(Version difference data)
★ ★ ★ ★
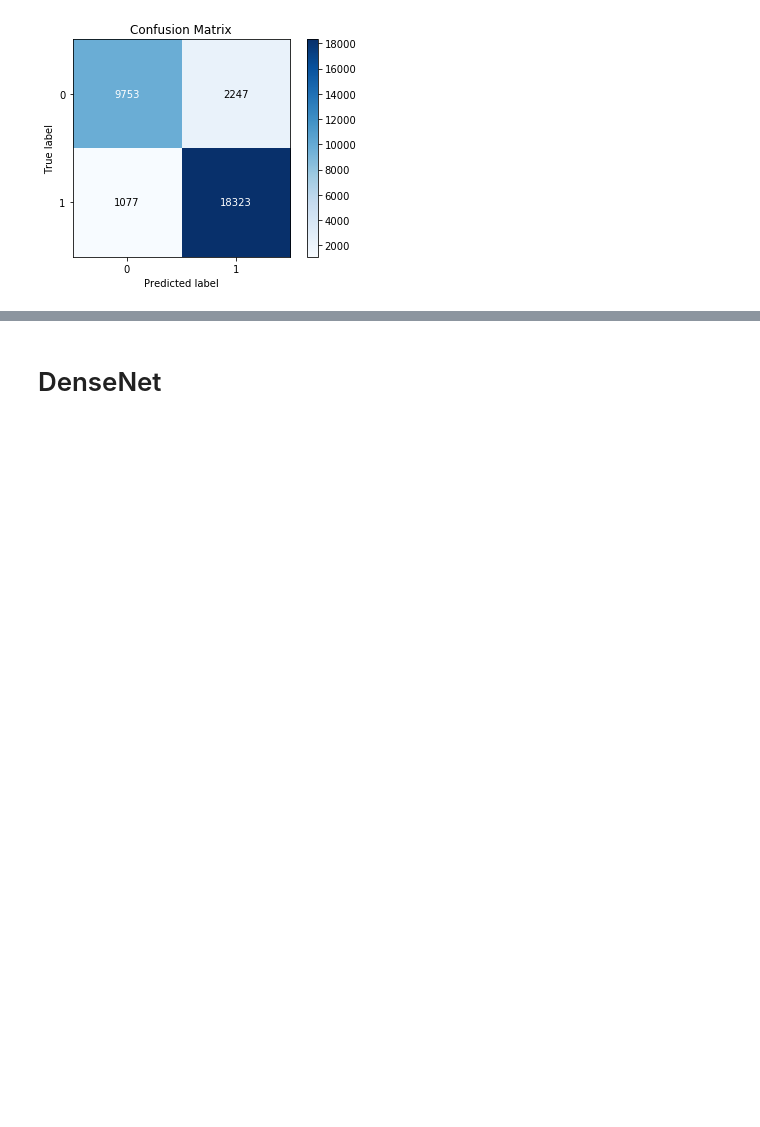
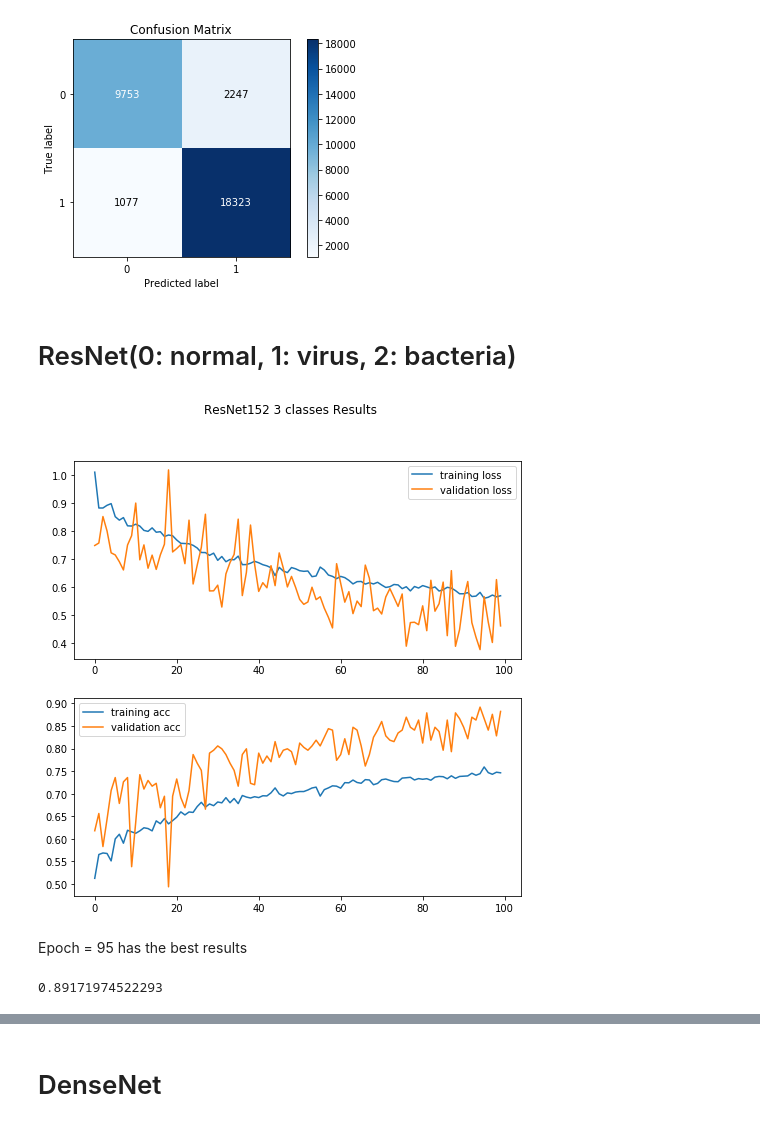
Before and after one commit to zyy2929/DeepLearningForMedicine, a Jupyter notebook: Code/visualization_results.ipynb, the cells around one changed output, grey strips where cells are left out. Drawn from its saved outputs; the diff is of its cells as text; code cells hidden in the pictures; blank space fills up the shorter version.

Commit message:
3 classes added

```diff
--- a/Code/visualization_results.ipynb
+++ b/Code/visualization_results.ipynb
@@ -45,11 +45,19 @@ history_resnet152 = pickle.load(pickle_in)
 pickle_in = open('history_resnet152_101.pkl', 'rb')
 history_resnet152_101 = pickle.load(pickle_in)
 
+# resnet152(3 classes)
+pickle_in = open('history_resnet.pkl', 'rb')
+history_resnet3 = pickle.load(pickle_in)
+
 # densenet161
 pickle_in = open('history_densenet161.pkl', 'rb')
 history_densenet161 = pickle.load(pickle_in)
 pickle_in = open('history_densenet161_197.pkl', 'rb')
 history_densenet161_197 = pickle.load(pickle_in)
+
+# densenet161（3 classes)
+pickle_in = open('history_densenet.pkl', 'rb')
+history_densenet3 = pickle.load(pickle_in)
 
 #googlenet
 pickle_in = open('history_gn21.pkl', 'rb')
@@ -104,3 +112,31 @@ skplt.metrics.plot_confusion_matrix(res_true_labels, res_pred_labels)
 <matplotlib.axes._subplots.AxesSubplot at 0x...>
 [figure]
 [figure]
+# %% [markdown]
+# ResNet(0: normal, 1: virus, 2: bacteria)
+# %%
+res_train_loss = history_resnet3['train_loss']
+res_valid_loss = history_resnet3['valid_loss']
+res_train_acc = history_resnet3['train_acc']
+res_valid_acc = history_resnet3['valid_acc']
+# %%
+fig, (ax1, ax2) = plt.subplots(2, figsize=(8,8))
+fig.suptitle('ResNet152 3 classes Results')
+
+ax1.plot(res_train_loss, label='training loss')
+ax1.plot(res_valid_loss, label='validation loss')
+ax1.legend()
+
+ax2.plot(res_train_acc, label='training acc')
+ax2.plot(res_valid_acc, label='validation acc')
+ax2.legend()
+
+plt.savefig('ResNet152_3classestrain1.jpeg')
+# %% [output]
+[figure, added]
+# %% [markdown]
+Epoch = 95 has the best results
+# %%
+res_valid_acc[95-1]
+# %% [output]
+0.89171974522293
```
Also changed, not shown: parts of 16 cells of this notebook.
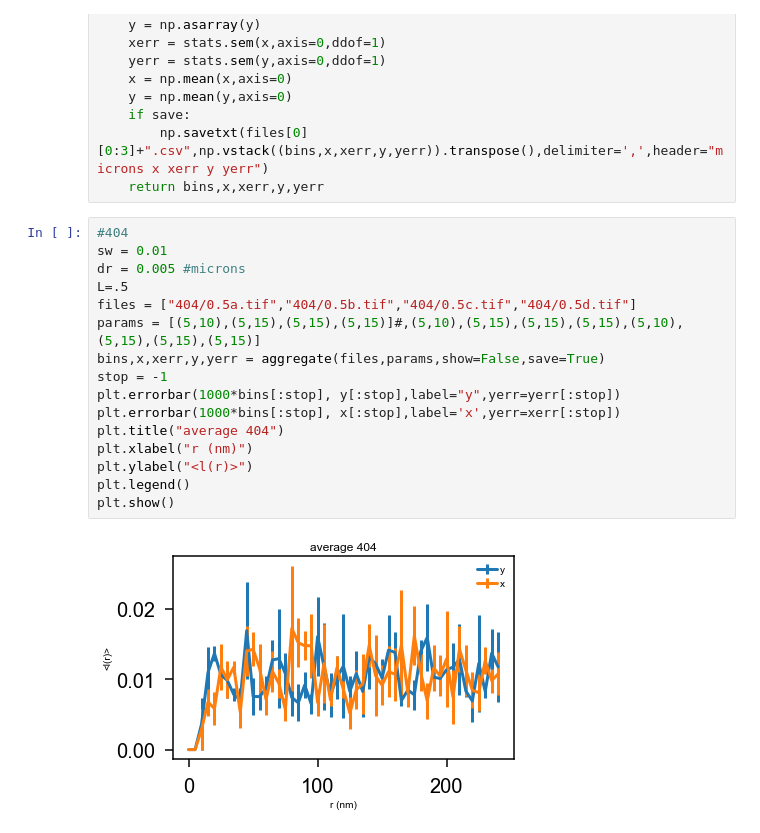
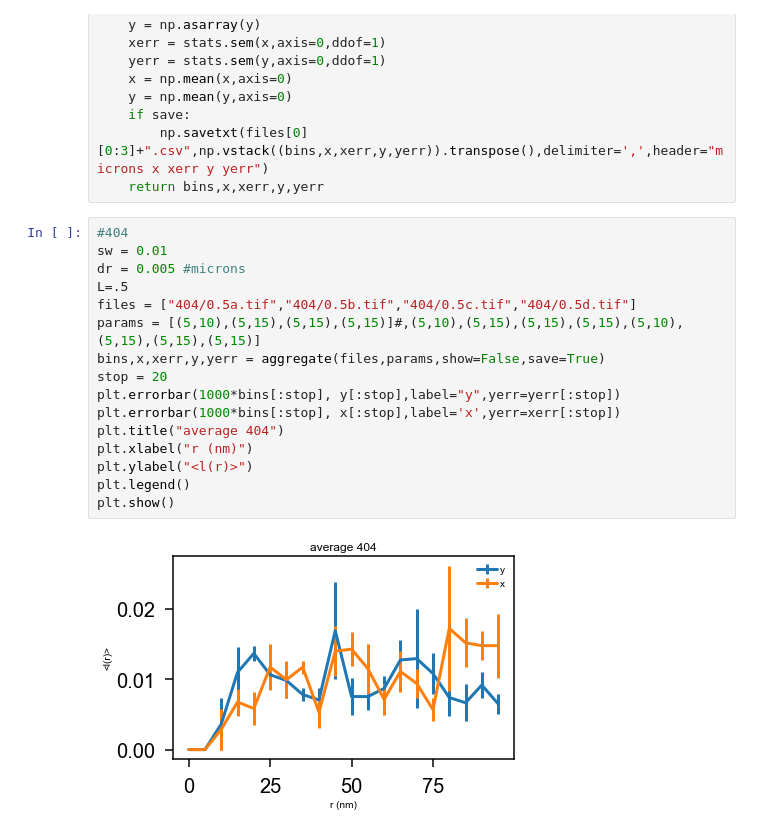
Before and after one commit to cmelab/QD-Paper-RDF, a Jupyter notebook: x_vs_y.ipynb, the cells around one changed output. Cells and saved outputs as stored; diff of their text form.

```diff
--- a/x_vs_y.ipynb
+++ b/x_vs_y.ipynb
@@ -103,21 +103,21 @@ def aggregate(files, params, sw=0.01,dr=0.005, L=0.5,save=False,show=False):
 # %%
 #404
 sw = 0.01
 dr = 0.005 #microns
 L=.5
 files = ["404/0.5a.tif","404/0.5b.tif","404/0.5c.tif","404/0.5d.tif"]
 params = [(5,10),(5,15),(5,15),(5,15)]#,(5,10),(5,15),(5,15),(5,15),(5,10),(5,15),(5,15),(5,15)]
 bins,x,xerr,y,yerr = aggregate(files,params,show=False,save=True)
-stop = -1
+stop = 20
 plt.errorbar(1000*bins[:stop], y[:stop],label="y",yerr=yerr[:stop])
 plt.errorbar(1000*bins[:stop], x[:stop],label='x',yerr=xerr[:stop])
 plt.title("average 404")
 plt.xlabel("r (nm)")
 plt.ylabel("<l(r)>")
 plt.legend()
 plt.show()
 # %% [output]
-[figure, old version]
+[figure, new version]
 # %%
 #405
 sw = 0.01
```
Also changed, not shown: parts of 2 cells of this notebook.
★ ★ ★ ★
_TASK INSTRUCTIONS_
For the word "cells", count the lines of the records that contain it and give only the number.

_EXERCISE ANSWER_
4